First port of call was Bolton v Tottenham. 5live were covering it, but with Gareth Bale freshly restored to my fantasy team in place of Rafael van der Vaart, I decided to find a live stream on the internet. It was a good decision. What a game. Bolton played really well, far better than their stereotypical hoof it style of play that most followers of the game give them credit for. Spurs didn't play badly, but off the back of a stunning display against the European champions, they were out-hustled by a fired up Wanderers side. Sadly, the aforementioned Bale didn't have anything to do with either of Tottenham's goals, and so registered a measly two points on the old fantasy.
A combination of certain sides playing on Sunday, and Dimitar Berbatov not playing for United meant that the three o'clock kick offs only involved three of my fantasy players. A massive thanks for coming it was from them as well, as Javier Hernandez got himself booked, Stephen Carr conceded two goals, and although he saved a few, Paul Robinson let in one. So they contrived to total five points, which, when added to Bale's earlier contribution, left me with a spectacularly average seven points. Cheers for that.
Despite this, my team has had a pretty decent start to the season, so one bad weekend isn't the end of the world.
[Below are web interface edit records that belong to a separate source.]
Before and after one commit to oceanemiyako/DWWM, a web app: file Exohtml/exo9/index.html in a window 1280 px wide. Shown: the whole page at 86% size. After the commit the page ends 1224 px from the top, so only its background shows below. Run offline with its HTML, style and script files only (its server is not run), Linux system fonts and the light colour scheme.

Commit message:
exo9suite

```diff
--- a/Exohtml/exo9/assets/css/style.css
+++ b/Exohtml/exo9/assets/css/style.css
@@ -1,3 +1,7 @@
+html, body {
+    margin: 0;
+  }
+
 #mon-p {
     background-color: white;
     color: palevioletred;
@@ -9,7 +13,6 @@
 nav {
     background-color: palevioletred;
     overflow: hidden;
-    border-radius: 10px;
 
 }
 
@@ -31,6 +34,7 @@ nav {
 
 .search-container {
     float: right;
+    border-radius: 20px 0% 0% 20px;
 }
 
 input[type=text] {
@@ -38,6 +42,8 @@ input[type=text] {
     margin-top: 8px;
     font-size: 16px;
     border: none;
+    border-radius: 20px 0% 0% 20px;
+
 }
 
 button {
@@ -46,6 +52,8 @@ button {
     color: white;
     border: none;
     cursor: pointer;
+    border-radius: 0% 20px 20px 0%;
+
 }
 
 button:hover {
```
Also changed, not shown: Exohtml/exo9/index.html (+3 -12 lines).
On the contrary, United's start to the season has left a lot to be desired, sacrificing leads at Everton and Fulham, amongst other places. So when Park Ji-Sung made it 2-1 against Wolves with a minute left, I was so happy i somehow managed to jump up and down on my bed, whilst in a cross-legged sitting position. Fantastic stuff.
On to Sunday. Once again I woke up after midday, I like to think of it as saving my energy for later in the day. Arsenal Newcastle rolled around fairly quickly, and it was a case of title race v fantasy team. My team contains Marouane Chamakh, Cesc Fabregas and Theo Walcott, who, for the second week in a row, was my captain. I like to make a few hero plays with my team, in the hope that if it pays off, no one else gets those points. However, the last two weeks it hasn't gone well at all. In both games Walcott hit either post or bar. Oh the pain. 20 points minimum missed out on by the width of a stick.
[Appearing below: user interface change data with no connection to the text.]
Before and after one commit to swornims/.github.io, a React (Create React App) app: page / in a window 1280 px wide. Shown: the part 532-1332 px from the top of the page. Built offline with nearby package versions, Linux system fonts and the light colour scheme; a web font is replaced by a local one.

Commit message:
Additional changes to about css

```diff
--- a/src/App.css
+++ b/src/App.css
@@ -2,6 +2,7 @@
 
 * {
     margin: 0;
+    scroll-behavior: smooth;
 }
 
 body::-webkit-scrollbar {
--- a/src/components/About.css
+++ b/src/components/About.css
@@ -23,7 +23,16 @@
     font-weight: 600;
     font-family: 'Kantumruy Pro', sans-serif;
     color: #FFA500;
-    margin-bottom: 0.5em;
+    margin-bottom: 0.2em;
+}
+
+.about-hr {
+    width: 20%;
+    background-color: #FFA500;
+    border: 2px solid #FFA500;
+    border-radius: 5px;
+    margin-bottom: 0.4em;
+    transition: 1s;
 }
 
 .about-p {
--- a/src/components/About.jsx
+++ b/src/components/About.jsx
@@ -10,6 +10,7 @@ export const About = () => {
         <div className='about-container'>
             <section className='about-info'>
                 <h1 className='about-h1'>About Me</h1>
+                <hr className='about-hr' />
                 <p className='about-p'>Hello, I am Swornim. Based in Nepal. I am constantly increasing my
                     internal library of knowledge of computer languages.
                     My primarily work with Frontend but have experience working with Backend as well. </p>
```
Anyway, much to my surprise, Newcastle didn't get carved apart, stuck to their gameplan and got a result, which killed my fantasy team, but helped United. So not all bad. As for Man City, well sadly they won, but thankfully Tevez didn't score. Probably quite a good reason for that as well.
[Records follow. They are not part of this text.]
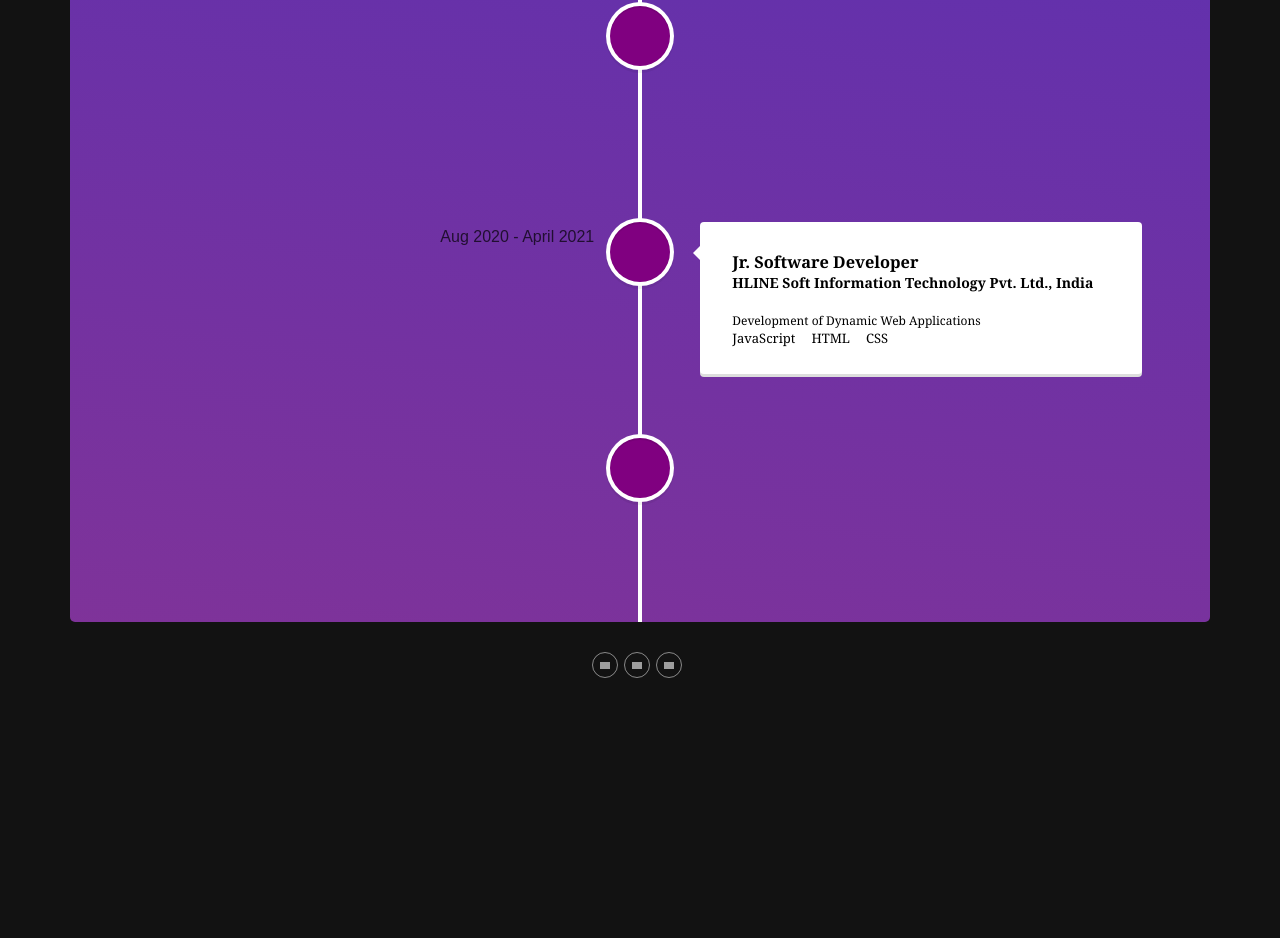
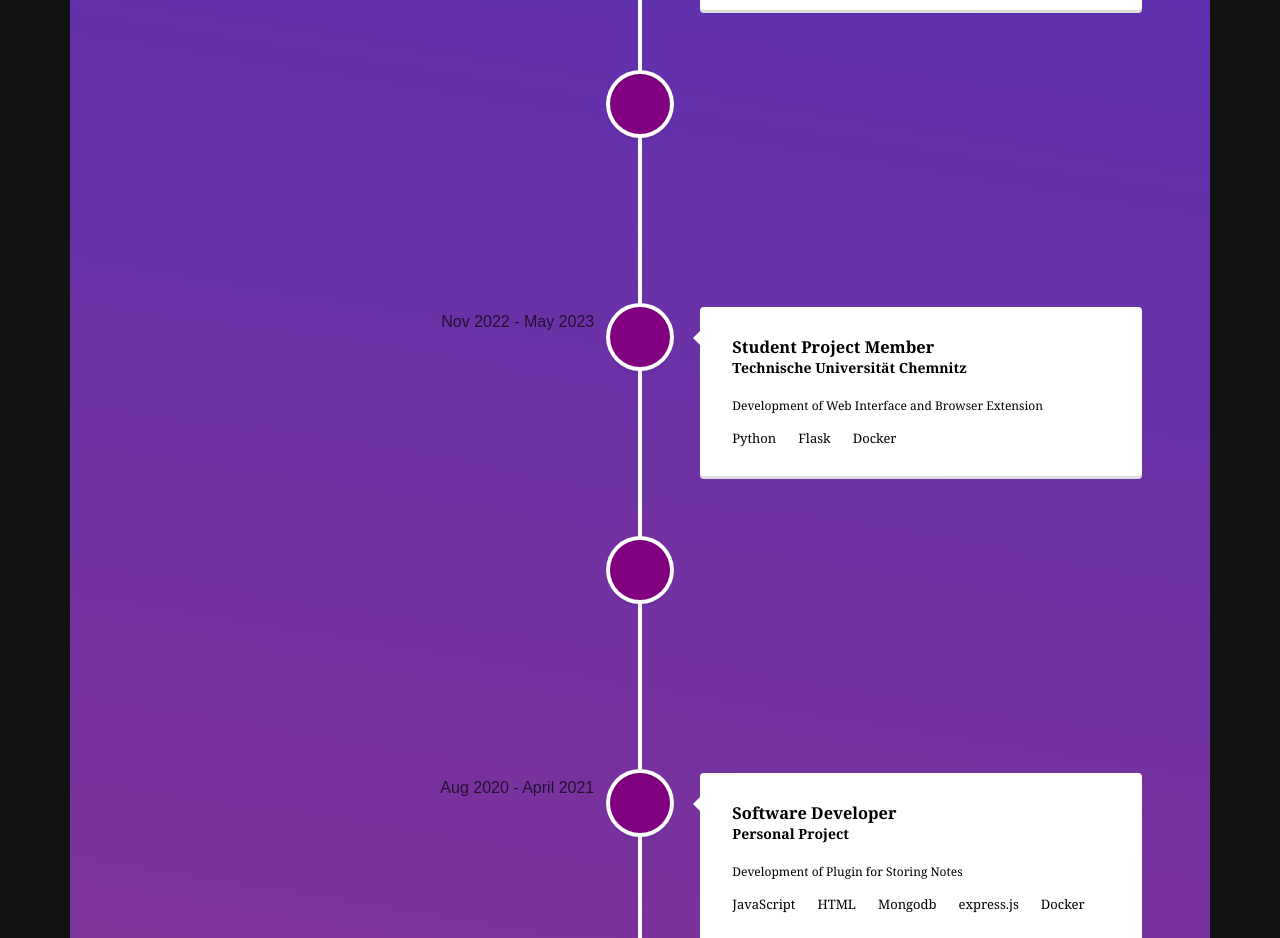
Before and after one commit to jyothiPriyaBhuvanagiri/personal_website, a React (Create React App) app: page / in a window 1280 px wide. Shown: the part 1859-2797 px from the top of the page. Before the commit the page ends 2547 px from the top, so only its background shows below. Built offline with nearby package versions, Linux system fonts and the light colour scheme; grey boxes are pictures that could not be loaded; a web font is replaced by a local one.

Commit message:
updating experiences in experience.js file

```diff
--- a/src/components/Experience.jsx
+++ b/src/components/Experience.jsx
@@ -46,17 +46,17 @@ const Experience = () => {
                                             {job.company}
                                         </h4>
                                     </div>
-                                    <div style={{textAlign: "left", marginTop: "14px"}}>
+                                    <div style={{textAlign: "left",  flexWrap: "wrap", marginTop: "14px"}}>
                                         {job.ProjectName.map((tech, i) => (
                                             <Badge pill className="experience-badge mr-2 mb-2" key={i}>
                                                 {tech}
                                             </Badge>
                                         ))}
                                     </div>
-                                    <div style={{textAlign: "left", marginBottom: "3px"}}>
-                                        {job.mainTech.map((tech, i) => (
-                                            <Badge pill className="main-badge mr-2 mb-2" key={i}>
-                                                {tech}
+                                   <div style={{ display: "flex", flexWrap: "wrap", gap: "6px", marginTop: "10px" }}>
+                                            {job.mainTech.map((tech, i) => (
+                                            <Badge pill className="main-badge" key={i}>
+                                                 {tech}
                                             </Badge>
                                         ))}
                                     </div>
--- a/src/data/experience.js
+++ b/src/data/experience.js
@@ -1,7 +1,14 @@
 export const experienceData = {
     sectionName: "Experience",
     work: [
+  {
+            title: "Software Developer",
+            company: "TIK Stuttgart",
+            years: "May 2025 - December 2025",
+            mainTech: ["React.js", "Github Actions" ,"TypeScript", "Docker", "Python", "Playwright", "XML", "Java", "Nginx" ,"CI/CD"],
+            ProjectName: ["BW-Opencast"],
 
+        },
         {
             title: "Research Assistant",
             company: "Technische Universität Chemnitz",
@@ -36,10 +43,13 @@ export const experienceData = {
         {
             title: "Software Developer",
             company: "Personal Project",
+            years: "Aug 2020 - April 2021",
             mainTech: ["JavaScript", "HTML", "Mongodb", "express.js", "Docker"],
             ProjectName: ["Development of Plugin for Storing Notes"],
 
         },
 
+
+
     ],
 };
```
And so the time had come. Five-a-side time. One of the highest lights of my week, as I used to play a lot of football but then took a few years out. Camberley Cricket Club Football Club entered the facililty with a respectable record of one win, one draw and one loss from three games, and were definitely looking to win against a team on the same amount of points. Forget Liverpool Chelsea, 14 minutes each way, this was quite clearly the biggest game of the day, anywhere in the country.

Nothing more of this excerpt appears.